THE PLOT: 
There's a dance competition and people enter it with the hope of winning, turning their lives around and getting a couple of days in Las Vegas to boot.
THE VERDICT: There has to be a market for the STEP UP movies, seeing as they keep getting made, but the trouble is that they just keep getting worse. The story this time sees people giving up on their dreams and returning home, with one plucky dancer - Sean (Ryan Guzman) - staying behind to work on his dreams. All the stars of the previous movies turn up here for their last dance in the spotlight, so fans will be delighted, but there is really very little on offer here.
There is really very little point in discussing performances, because John Swetnam's script is the typical underdog dancer story with plenty of melodrama and fraught emotion thrown in. The dialogue is overly simple, and the performances are so wooden and filled with ‘ACTING' that they turn unintentionally comedic.
Those waiting for the dancing to redeem the movie can calm down now.
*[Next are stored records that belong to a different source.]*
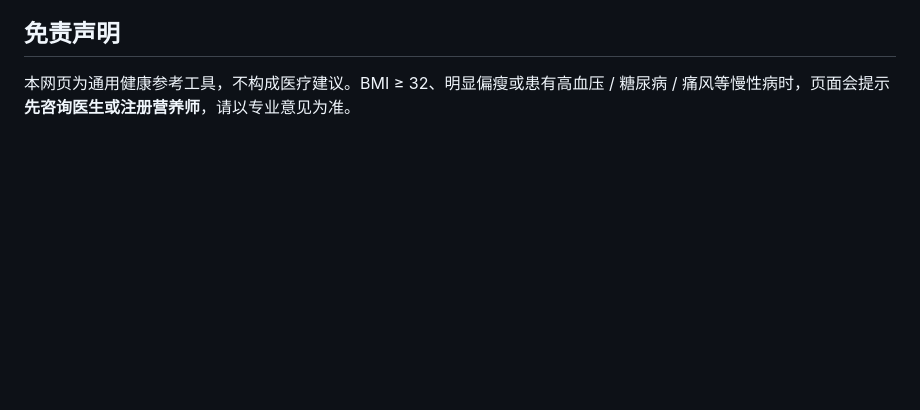
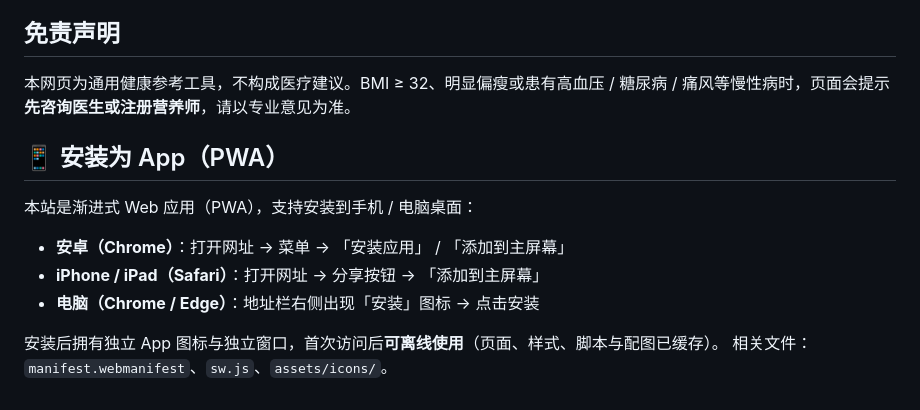
Before and after one commit to Aaronwen11/weight-loss-planner, a Markdown page: README.md, the part around the change. GitHub-like rendering; blank space fills up the shorter version.

```diff
--- a/README.md
+++ b/README.md
@@ -47,3 +47,14 @@
 ## 免责声明
 
 本网页为通用健康参考工具，不构成医疗建议。BMI ≥ 32、明显偏瘦或患有高血压 / 糖尿病 / 痛风等慢性病时，页面会提示**先咨询医生或注册营养师**，请以专业意见为准。
+
+## 📱 安装为 App（PWA）
+
+本站是渐进式 Web 应用（PWA），支持安装到手机 / 电脑桌面：
+
+- **安卓（Chrome）**：打开网址 → 菜单 → 「安装应用」 / 「添加到主屏幕」
+- **iPhone / iPad（Safari）**：打开网址 → 分享按钮 → 「添加到主屏幕」
+- **电脑（Chrome / Edge）**：地址栏右侧出现「安装」图标 → 点击安装
+
+安装后拥有独立 App 图标与独立窗口，首次访问后**可离线使用**（页面、样式、脚本与配图已缓存）。
+相关文件：`manifest.webmanifest`、`sw.js`、`assets/icons/`。
```
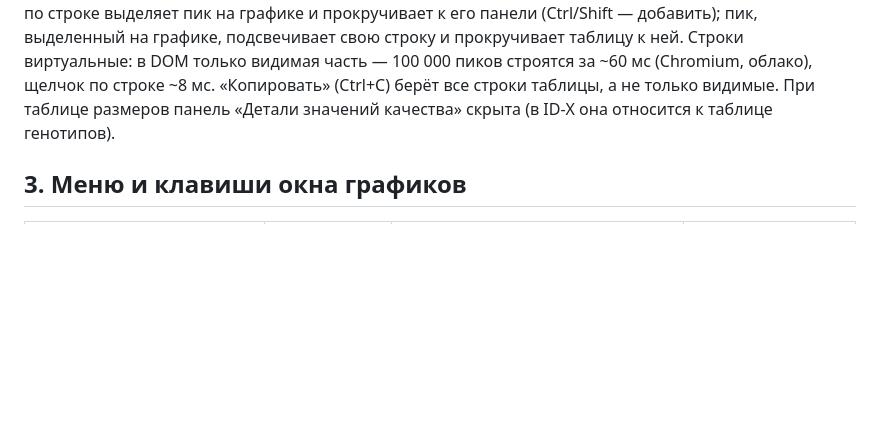
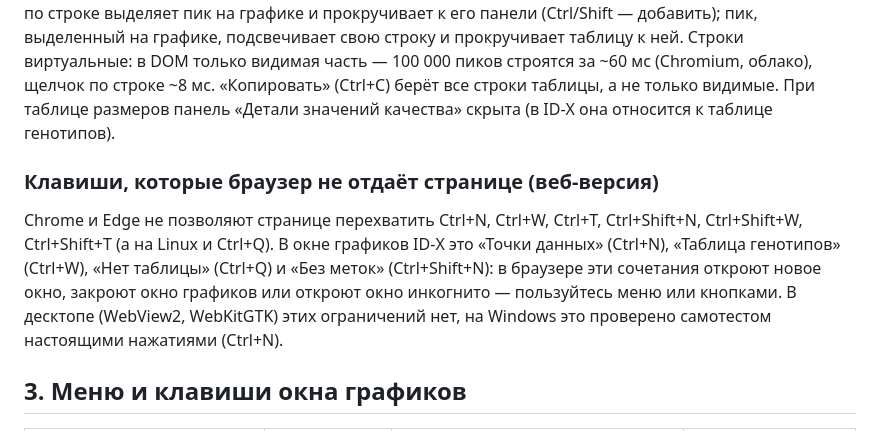
Before and after one commit to DrCramer/open_trace, a Markdown page: docs/desktop/ID_X_PLOT_PARITY.md, the part around the change. GitHub-like rendering; blank space fills up the shorter version.

```diff
--- a/docs/desktop/ID_X_PLOT_PARITY.md
+++ b/docs/desktop/ID_X_PLOT_PARITY.md
@@ -68,6 +68,10 @@
 
 По `SamplePlotTableModel.java`: строка на каждый найденный пик показанных красителей всех образцов окна (не только на аллели), красители в порядке панелей, пики по положению; «B,3» — третий пик синего красителя, «*» — пик, сопоставленный со стандартом длин; маркер и аллель заполнены только у пиков с меткой. OpenTrace делает так же (до 5 ноября 2026 показывал только пики с аллелями). Щелчок по строке выделяет пик на графике и прокручивает к его панели (Ctrl/Shift — добавить); пик, выделенный на графике, подсвечивает свою строку и прокручивает таблицу к ней. Строки виртуальные: в DOM только видимая часть — 100 000 пиков строятся за ~60 мс (Chromium, облако), щелчок по строке ~8 мс. «Копировать» (Ctrl+C) берёт все строки таблицы, а не только видимые. При таблице размеров панель «Детали значений качества» скрыта (в ID-X она относится к таблице генотипов).
 
+### Клавиши, которые браузер не отдаёт странице (веб-версия)
+
+Chrome и Edge не позволяют странице перехватить Ctrl+N, Ctrl+W, Ctrl+T, Ctrl+Shift+N, Ctrl+Shift+W, Ctrl+Shift+T (а на Linux и Ctrl+Q). В окне графиков ID-X это «Точки данных» (Ctrl+N), «Таблица генотипов» (Ctrl+W), «Нет таблицы» (Ctrl+Q) и «Без меток» (Ctrl+Shift+N): в браузере эти сочетания откроют новое окно, закроют окно графиков или откроют окно инкогнито — пользуйтесь меню или кнопками. В десктопе (WebView2, WebKitGTK) этих ограничений нет, на Windows это проверено самотестом настоящими нажатиями (Ctrl+N).
+
 ## 3. Меню и клавиши окна графиков
 
 | Команда | Клавиша ID-X | OpenTrace | Статус |
```
Also changed, not shown: docs/desktop/ROADMAP.md (+1 -1 lines).
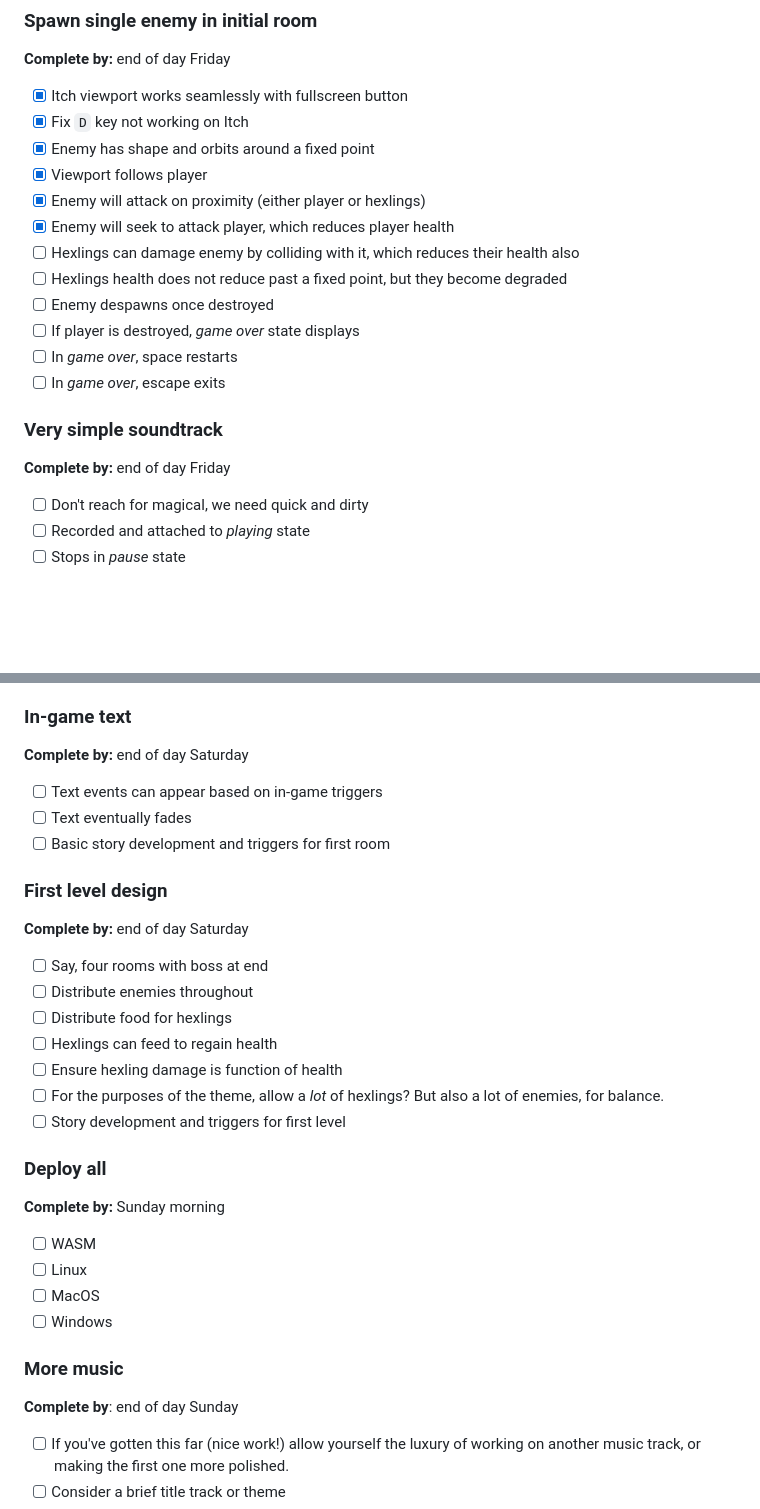
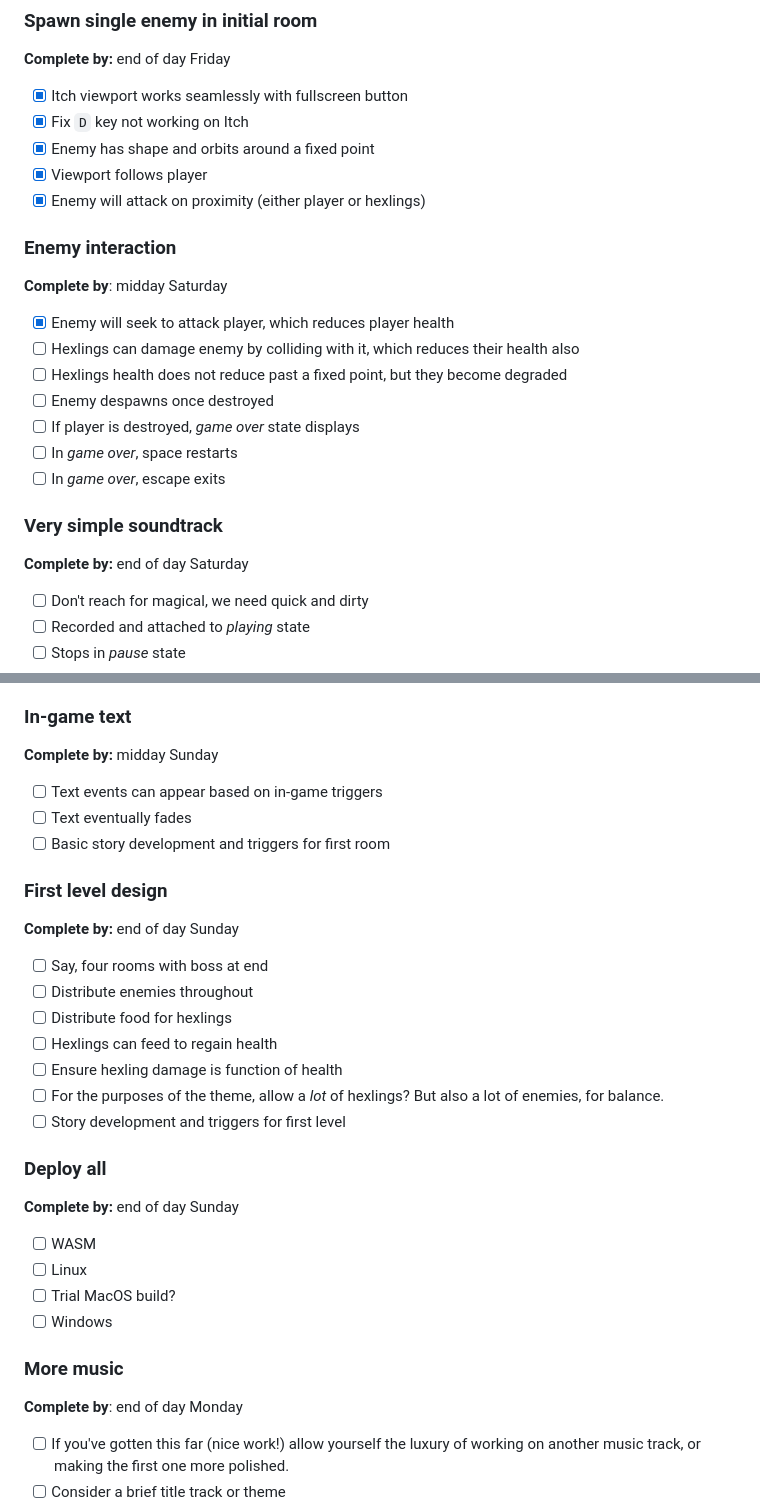
Before and after one commit to richchurcher/a_cloud_of_hexlings, a Markdown page: README.md, 2 parts joined by grey strips. GitHub-like rendering; blank space fills up the shorter version.

Commit message:
Update schedule

```diff
--- a/README.md
+++ b/README.md
@@ -258,6 +258,10 @@ If there's time:
 - [x] Enemy has shape and orbits around a fixed point
 - [x] Viewport follows player
 - [x] Enemy will attack on proximity (either player or hexlings)
+
+### Enemy interaction
+
+**Complete by**: midday Saturday
 - [x] Enemy will seek to attack player, which reduces player health
 - [ ] Hexlings can damage enemy by colliding with it, which reduces their health also
 - [ ] Hexlings health does not reduce past a fixed point, but they become degraded
@@ -268,7 +272,7 @@ If there's time:
 
 ### Very simple soundtrack
 
-**Complete by:** end of day Friday
+**Complete by:** end of day Saturday
 
 - [ ] Don't reach for magical, we need quick and dirty
 - [ ] Recorded and attached to _playing_ state
@@ -286,7 +290,7 @@ If there's time:
 
 ### In-game text
 
-**Complete by:** end of day Saturday
+**Complete by:** midday Sunday
 
 - [ ] Text events can appear based on in-game triggers
 - [ ] Text eventually fades
@@ -294,7 +298,7 @@ If there's time:
 
 ### First level design
 
-**Complete by:** end of day Saturday
+**Complete by:** end of day Sunday
 
 - [ ] Say, four rooms with boss at end
 - [ ] Distribute enemies throughout
@@ -307,16 +311,16 @@ If there's time:
 
 ### Deploy all
 
-**Complete by:** Sunday morning
+**Complete by:** end of day Sunday
 
 - [ ] WASM
 - [ ] Linux
-- [ ] MacOS
+- [ ] Trial MacOS build?
 - [ ] Windows
 
 ### More music
 
-**Complete by**: end of day Sunday
+**Complete by**: end of day Monday
 
 - [ ] If you've gotten this far (nice work!) allow yourself the luxury of working on another music
   track, or making the first one more polished.
```
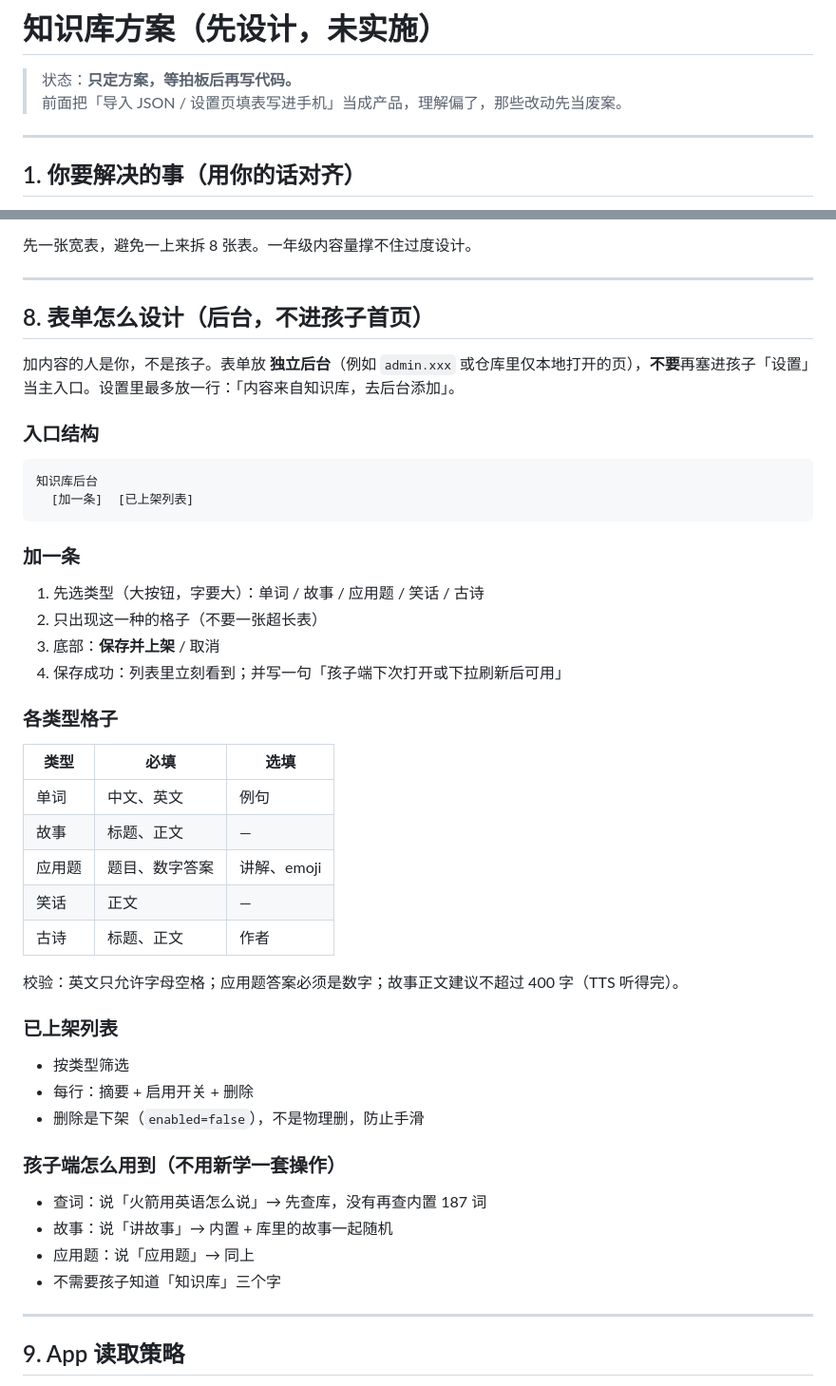
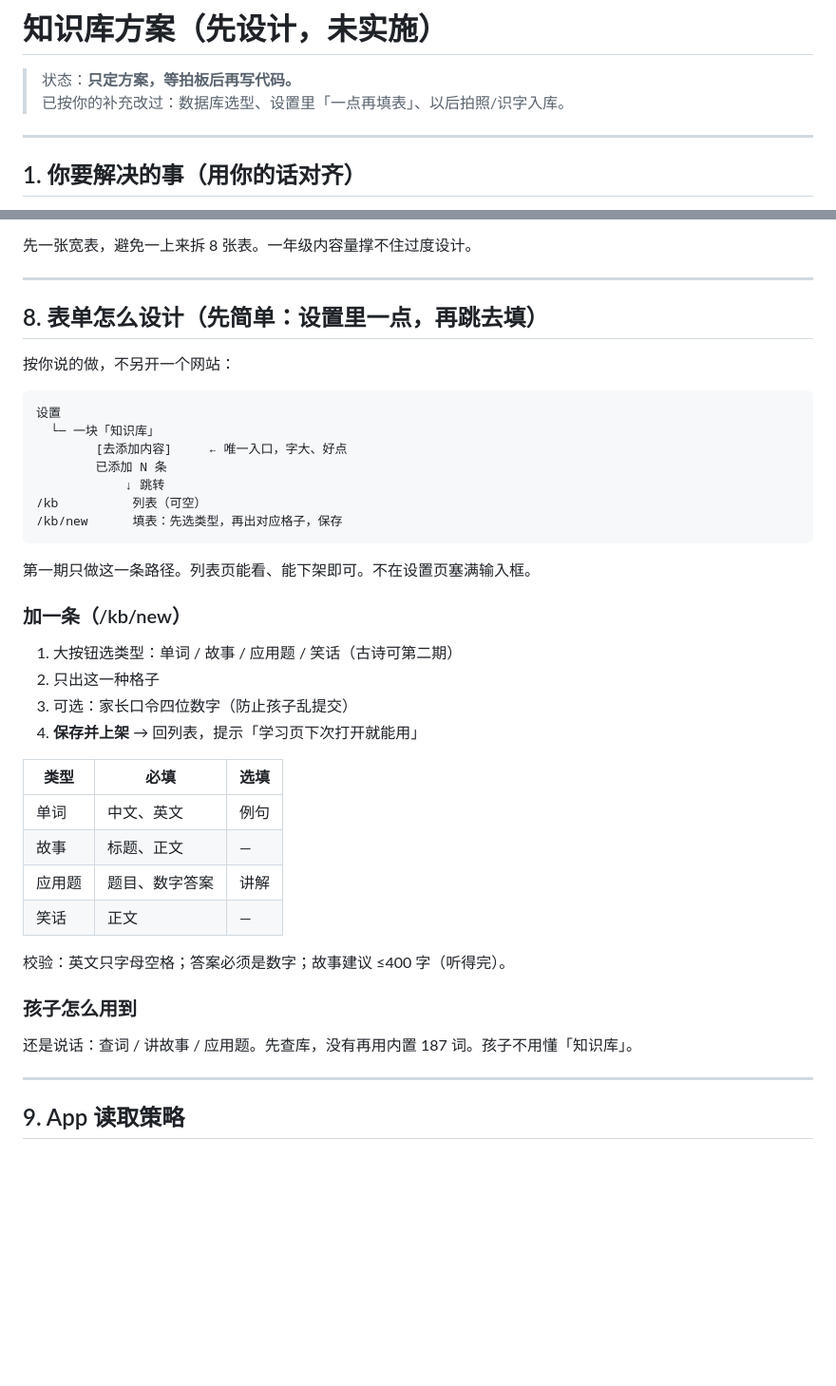
Before and after one commit to MrWangHello/AI-techer, a Markdown page: ai-english-teacher/docs/KB_DESIGN.md, 2 parts joined by grey strips. Shown at 95% size. Rendered like a GitHub page; blank space fills up the shorter version.

````diff
--- a/ai-english-teacher/docs/KB_DESIGN.md
+++ b/ai-english-teacher/docs/KB_DESIGN.md
@@ -1,7 +1,7 @@
 # 知识库方案（先设计，未实施）
 
 > 状态：**只定方案，等拍板后再写代码。**
-> 前面把「导入 JSON / 设置页填表写进手机」当成产品，理解偏了，那些改动先当废案。
+> 已按你的补充改过：数据库选型、设置里「一点再填表」、以后拍照/识字入库。
 
 ---
 
@@ -159,48 +145,41 @@ GitHub Actions **继续只发网站**，不负责往库里灌数据。
 
 ---
 
-## 8. 表单怎么设计（后台，不进孩子首页）
+## 8. 表单怎么设计（先简单：设置里一点，再跳去填）
 
-加内容的人是你，不是孩子。表单放 **独立后台**（例如 `admin.xxx` 或仓库里仅本地打开的页），**不要**再塞进孩子「设置」当主入口。设置里最多放一行：「内容来自知识库，去后台添加」。
-
-### 入口结构
+按你说的做，不另开一个网站：
 
 ```
-知识库后台
-  [加一条]  [已上架列表]
+设置
+  └─ 一块「知识库」
+        [去添加内容]     ← 唯一入口，字大、好点
+        已添加 N 条
+            ↓ 跳转
+/kb          列表（可空）
+/kb/new      填表：先选类型，再出对应格子，保存
 ```
 
-### 加一条
+第一期只做这一条路径。列表页能看、能下架即可。不在设置页塞满输入框。
 
-1. 先选类型（大按钮，字要大）：单词 / 故事 / 应用题 / 笑话 / 古诗
-2. 只出现这一种的格子（不要一张超长表）
-3. 底部：**保存并上架** / 取消
-4. 保存成功：列表里立刻看到；并写一句「孩子端下次打开或下拉刷新后可用」
+### 加一条（/kb/new）
 
-### 各类型格子
+1. 大按钮选类型：单词 / 故事 / 应用题 / 笑话（古诗可第二期）
+2. 只出这一种格子
+3. 可选：家长口令四位数字（防止孩子乱提交）
+4. **保存并上架** → 回列表，提示「学习页下次打开就能用」
 
 | 类型 | 必填 | 选填 |
 |------|------|------|
 | 单词 | 中文、英文 | 例句 |
 | 故事 | 标题、正文 | — |
-| 应用题 | 题目、数字答案 | 讲解、emoji |
+| 应用题 | 题目、数字答案 | 讲解 |
 | 笑话 | 正文 | — |
-| 古诗 | 标题、正文 | 作者 |
 
-校验：英文只允许字母空格；应用题答案必须是数字；故事正文建议不超过 400 字（TTS 听得完）。
+校验：英文只字母空格；答案必须是数字；故事建议 ≤400 字（听得完）。
 
-### 已上架列表
+### 孩子怎么用到
 
-- 按类型筛选
-- 每行：摘要 + 启用开关 + 删除
-- 删除是下架（`enabled=false`），不是物理删，防止手滑
-
-### 孩子端怎么用到（不用新学一套操作）
-
-- 查词：说「火箭用英语怎么说」→ 先查库，没有再查内置 187 词
-- 故事：说「讲故事」→ 内置 + 库里的故事一起随机
-- 应用题：说「应用题」→ 同上
-- 不需要孩子知道「知识库」三个字
+还是说话：查词 / 讲故事 / 应用题。先查库，没有再用内置 187 词。孩子不用懂「知识库」。
 
 ---
 
````
Also changed, not shown: other parts of ai-english-teacher/docs/KB_DESIGN.md (+95 -31 lines).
There has been way better dancing in earlier instalments in the franchise; the best sequence is a small one between two characters, the group scenes simply fail to impress. As for the 3D, it seems as though we sat through the entire movie with the uncomfortable glasses on, for one scene where some sand is kicked at the audience. As well as this, Las Vegas is completely underused as a setting; we spend much of the time in America's Playground checking out basements, admittedly fancy hotel rooms and a rollercoaster graveyard. There's very little dancing done on The Strip, and what dancing there is, is underwhelming.
In all, STEP UP: ALL IN is a film for the diehard fans of the franchise. The story is predictable, the performances laughable and the dancing disappointing.
RATING: 1/5
Review by Brogen Hayes 

The Nut Job

  • Currently 1/5 Stars.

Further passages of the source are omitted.